=== ACTIVITY ===
Here is the listing. Report each line in it that contains the string "steering".

=== MATERIALS PROVIDED ===

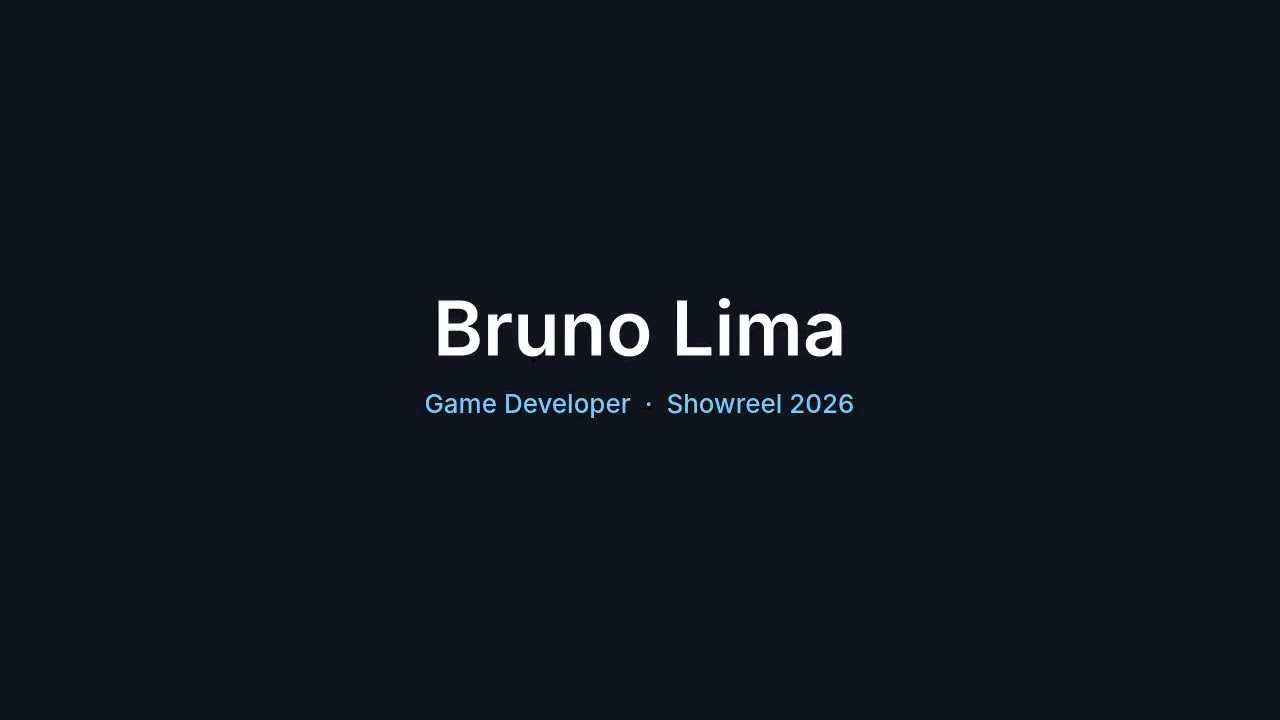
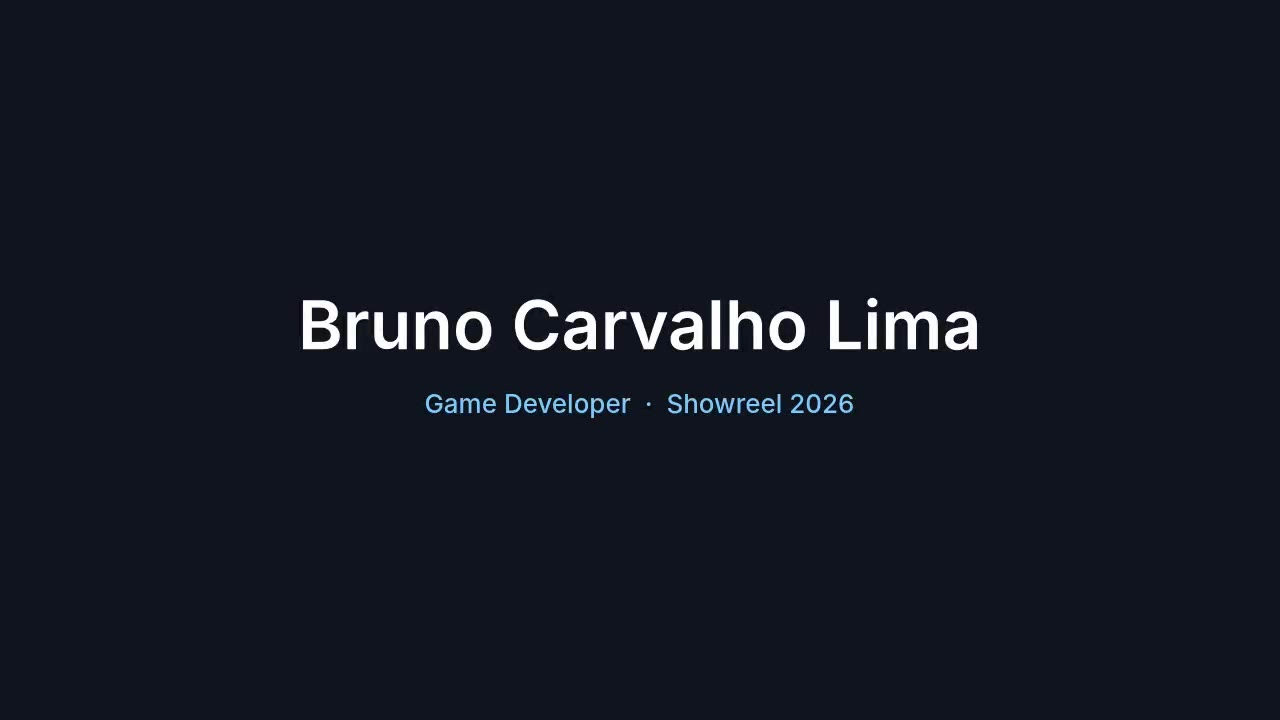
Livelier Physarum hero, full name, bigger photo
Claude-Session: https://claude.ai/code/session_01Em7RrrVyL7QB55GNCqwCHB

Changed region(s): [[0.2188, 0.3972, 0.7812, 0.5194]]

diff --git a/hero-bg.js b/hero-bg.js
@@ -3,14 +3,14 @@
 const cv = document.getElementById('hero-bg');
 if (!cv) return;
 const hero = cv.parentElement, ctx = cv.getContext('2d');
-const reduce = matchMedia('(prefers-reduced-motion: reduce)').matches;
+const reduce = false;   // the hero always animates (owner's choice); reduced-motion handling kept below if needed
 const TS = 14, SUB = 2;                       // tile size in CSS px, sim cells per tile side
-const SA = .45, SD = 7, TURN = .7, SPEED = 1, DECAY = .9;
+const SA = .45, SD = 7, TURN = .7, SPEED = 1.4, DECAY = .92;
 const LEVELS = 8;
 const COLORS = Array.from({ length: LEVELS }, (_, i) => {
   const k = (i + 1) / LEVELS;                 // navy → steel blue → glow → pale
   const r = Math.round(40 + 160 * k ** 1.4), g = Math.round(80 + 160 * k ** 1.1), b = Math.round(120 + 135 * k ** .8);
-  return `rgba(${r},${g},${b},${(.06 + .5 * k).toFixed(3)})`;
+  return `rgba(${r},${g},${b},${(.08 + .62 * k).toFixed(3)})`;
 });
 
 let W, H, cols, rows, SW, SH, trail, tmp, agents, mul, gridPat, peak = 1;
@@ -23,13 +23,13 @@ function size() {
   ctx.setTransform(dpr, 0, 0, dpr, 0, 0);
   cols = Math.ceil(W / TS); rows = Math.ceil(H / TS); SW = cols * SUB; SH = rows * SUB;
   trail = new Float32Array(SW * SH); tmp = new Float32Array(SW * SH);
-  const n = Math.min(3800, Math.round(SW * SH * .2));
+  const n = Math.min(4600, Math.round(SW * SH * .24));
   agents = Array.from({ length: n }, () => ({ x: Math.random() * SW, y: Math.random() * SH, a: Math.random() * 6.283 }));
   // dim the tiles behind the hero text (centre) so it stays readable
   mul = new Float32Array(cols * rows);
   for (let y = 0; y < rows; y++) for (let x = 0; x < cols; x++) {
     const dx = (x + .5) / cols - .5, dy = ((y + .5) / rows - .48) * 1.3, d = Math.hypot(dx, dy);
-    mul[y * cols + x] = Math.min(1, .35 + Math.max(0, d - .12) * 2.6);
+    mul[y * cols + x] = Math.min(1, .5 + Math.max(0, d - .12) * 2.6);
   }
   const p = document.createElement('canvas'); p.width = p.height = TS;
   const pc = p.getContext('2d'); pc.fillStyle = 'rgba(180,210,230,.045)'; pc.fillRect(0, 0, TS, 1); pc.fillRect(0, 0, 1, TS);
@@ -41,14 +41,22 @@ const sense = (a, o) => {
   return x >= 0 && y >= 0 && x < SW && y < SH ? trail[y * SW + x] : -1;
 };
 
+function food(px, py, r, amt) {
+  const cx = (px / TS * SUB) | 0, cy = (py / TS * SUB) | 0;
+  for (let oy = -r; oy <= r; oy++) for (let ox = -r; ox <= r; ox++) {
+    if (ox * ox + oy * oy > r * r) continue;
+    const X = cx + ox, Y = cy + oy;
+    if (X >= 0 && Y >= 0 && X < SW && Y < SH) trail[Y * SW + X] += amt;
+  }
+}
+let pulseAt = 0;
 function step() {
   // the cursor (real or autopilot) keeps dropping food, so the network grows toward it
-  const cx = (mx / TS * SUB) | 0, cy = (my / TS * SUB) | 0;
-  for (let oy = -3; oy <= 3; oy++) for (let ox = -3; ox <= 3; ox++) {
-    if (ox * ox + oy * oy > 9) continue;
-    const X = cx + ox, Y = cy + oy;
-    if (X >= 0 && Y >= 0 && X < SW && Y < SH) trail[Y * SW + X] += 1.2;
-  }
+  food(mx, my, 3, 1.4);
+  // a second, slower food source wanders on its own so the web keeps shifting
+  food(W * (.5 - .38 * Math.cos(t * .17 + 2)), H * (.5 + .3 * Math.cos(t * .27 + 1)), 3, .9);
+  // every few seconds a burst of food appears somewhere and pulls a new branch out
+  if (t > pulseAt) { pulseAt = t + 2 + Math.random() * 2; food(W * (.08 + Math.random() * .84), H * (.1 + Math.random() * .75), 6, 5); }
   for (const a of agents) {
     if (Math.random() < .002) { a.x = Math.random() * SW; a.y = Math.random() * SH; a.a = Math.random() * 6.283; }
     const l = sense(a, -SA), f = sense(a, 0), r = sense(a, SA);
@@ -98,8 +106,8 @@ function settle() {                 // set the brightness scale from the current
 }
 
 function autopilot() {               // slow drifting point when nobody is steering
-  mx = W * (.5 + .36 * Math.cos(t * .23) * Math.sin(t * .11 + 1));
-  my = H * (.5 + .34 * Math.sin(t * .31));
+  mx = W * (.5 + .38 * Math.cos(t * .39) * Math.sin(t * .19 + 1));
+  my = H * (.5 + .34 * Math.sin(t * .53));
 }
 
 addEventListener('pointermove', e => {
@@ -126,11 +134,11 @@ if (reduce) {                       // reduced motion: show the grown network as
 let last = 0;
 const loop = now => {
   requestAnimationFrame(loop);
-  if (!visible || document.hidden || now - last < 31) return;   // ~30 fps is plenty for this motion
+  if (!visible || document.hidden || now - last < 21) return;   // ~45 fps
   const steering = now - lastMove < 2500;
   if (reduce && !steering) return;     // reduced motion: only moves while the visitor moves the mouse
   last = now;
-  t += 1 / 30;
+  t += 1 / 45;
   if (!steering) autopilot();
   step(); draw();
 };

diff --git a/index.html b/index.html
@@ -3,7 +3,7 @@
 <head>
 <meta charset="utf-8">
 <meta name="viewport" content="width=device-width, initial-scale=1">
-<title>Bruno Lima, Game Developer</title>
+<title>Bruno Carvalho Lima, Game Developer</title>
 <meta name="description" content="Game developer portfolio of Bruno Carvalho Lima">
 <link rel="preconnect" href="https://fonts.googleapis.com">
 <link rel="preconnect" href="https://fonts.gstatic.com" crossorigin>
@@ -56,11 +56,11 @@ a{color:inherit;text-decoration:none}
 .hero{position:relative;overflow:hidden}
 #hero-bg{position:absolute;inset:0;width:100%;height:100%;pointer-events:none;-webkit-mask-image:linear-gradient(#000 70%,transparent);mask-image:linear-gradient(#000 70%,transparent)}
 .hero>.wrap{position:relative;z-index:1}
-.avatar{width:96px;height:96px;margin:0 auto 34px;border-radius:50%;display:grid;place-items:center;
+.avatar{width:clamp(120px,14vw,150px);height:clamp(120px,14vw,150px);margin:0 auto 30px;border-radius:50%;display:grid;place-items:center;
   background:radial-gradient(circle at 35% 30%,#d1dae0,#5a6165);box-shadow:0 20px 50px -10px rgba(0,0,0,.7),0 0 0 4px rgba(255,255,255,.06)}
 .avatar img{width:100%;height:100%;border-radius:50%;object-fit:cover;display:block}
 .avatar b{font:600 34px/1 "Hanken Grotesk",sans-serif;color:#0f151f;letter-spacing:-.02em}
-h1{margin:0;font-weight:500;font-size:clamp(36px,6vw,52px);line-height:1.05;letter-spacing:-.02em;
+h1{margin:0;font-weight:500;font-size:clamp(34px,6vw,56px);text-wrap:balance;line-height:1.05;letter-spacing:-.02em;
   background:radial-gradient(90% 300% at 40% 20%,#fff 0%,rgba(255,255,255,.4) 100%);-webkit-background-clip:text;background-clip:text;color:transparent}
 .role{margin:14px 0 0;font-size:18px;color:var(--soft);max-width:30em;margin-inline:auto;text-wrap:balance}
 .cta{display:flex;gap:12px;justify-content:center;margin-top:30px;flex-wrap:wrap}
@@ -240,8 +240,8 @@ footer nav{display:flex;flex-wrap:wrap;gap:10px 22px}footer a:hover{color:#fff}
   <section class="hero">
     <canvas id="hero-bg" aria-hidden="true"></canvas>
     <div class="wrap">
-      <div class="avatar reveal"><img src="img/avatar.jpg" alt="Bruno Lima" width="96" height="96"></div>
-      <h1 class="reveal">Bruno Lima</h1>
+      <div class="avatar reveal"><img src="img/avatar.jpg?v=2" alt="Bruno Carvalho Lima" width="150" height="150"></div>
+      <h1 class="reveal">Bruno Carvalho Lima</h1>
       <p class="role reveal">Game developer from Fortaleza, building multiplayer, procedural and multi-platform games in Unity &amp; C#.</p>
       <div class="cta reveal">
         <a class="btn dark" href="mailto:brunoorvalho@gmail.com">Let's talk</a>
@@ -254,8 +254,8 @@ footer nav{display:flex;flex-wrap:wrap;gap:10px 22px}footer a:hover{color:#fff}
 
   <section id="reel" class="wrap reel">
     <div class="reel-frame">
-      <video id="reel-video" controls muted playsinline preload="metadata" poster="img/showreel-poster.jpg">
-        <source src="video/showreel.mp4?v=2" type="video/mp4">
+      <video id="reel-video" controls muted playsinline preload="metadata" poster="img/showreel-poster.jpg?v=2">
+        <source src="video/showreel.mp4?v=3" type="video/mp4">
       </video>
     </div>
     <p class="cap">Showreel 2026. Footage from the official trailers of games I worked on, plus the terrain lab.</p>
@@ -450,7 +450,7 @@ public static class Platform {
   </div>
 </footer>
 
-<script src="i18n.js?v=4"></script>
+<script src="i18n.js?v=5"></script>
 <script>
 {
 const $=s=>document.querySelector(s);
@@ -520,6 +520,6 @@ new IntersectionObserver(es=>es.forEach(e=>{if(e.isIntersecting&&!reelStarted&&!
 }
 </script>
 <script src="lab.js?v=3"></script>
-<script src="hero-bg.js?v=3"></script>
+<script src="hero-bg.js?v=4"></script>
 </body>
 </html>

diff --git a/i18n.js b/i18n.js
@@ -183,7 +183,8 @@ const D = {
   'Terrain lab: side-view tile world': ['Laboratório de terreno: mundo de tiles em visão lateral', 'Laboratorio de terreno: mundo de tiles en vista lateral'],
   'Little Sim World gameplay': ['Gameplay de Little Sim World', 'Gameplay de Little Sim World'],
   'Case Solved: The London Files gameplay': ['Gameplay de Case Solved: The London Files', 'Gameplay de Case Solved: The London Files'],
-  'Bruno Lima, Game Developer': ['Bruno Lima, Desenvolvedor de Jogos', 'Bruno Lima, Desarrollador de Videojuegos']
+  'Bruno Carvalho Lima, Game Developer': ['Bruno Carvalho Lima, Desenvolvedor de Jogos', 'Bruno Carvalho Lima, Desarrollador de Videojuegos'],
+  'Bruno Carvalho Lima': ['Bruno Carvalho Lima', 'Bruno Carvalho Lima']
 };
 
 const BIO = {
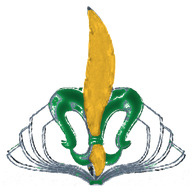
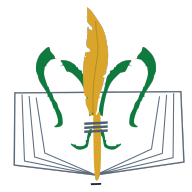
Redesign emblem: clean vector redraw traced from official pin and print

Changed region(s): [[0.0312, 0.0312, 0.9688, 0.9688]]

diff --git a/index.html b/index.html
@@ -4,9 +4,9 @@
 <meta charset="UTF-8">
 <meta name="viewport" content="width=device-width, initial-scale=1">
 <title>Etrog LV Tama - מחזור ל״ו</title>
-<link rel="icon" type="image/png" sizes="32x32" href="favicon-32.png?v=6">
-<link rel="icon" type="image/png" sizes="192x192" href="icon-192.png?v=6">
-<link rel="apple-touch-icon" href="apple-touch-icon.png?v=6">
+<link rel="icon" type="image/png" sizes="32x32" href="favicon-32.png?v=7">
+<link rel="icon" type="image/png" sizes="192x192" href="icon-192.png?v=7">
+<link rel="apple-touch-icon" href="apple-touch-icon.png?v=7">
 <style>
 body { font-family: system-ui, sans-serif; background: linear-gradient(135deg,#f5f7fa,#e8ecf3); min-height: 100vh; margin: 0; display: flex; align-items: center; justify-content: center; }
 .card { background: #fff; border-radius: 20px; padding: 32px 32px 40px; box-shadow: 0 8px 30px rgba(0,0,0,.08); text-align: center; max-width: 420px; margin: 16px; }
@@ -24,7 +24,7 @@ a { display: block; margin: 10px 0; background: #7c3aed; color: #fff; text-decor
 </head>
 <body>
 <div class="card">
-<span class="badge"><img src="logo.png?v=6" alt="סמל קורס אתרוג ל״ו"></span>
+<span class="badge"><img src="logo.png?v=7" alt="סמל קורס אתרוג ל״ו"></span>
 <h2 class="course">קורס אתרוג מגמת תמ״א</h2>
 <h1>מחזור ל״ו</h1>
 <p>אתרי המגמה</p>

=== WRITTEN SOLUTION ===
 function autopilot() {               // slow drifting point when nobody is steering
   const steering = now - lastMove < 2500;
   if (reduce && !steering) return;     // reduced motion: only moves while the visitor moves the mouse
   if (!steering) autopilot();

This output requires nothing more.